Erosive osteoarthritis can start abruptly with tenderness, pain and swelling.

The joints near the fingertips of the hand are typically involved. The joints near the knuckles are the next commonly affected joints. In some cases, the knuckles and larger joints might be affected as well.

Additionally, the feet are also a site for erosive osteoarthritis and might be the cause for toe and foot pain. Deformities of the hand can also occur as the disease progresses. These include subluxations, ankyloses and flexion contractures.

How erosive osteoarthritis is diagnosed

The medical history and physical exam are required in diagnosing erosive osteoarthritis. During diagnostic testing, there is a minor elevation in the sedimentation rate but generally, blood tests for inflammation shows a negative result.

Management

The exact cause of erosive osteoarthritis is still unknown but metabolic disorders, hormones and auto-immunity are suspected. Remember that better understanding of the exact cause might provide better treatment options, but at the present, the treatment for the condition is aimed on non-steroidal anti-inflammatory drugs (NSAIDs), physical therapy and prednisone.

Hand deformities and impaired hand function are sure concerns with erosive osteoarthritis. The treatment must be periodically evaluated to reduce the damage. Remember that timely treatment is ideal and distinct from rheumatoid arthritis, the tenderness will subside.

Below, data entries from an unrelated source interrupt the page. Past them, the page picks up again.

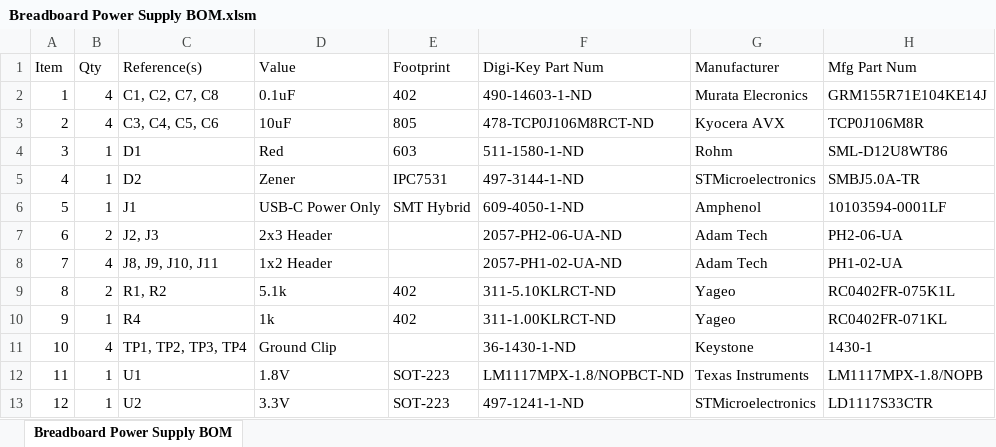
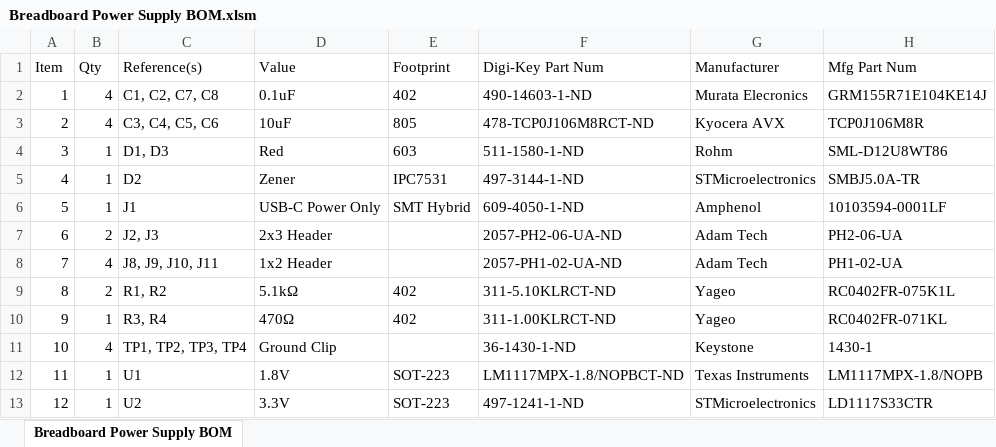
Before and after one commit to tstills/Breadboard-Power-Supply, an Excel workbook: Breadboard Power Supply BOM.xlsm, sheet Breadboard Power Supply BOM, drawn as a sheet; values as stored, in another font and other column widths than the file's, no borders; the diff names each change by its address in the sheet, - before the commit and + after, or states it on an @@ line.

```diff
--- a/Breadboard Power Supply BOM.xlsm (sheet Breadboard Power Supply BOM)
+++ b/Breadboard Power Supply BOM.xlsm (sheet Breadboard Power Supply BOM)
-C4 (Reference(s)): D1
+C4 (Reference(s)): D1, D3
-D9 (Value): 5.1k
+D9 (Value): 5.1kΩ
-C10 (Reference(s)): R4
+C10 (Reference(s)): R3, R4
-D10 (Value): 1k
+D10 (Value): 470Ω
```
Also changed, not shown: 3 other files.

The affected joint might stay enlarged but it will not progress to rheumatoid arthritis.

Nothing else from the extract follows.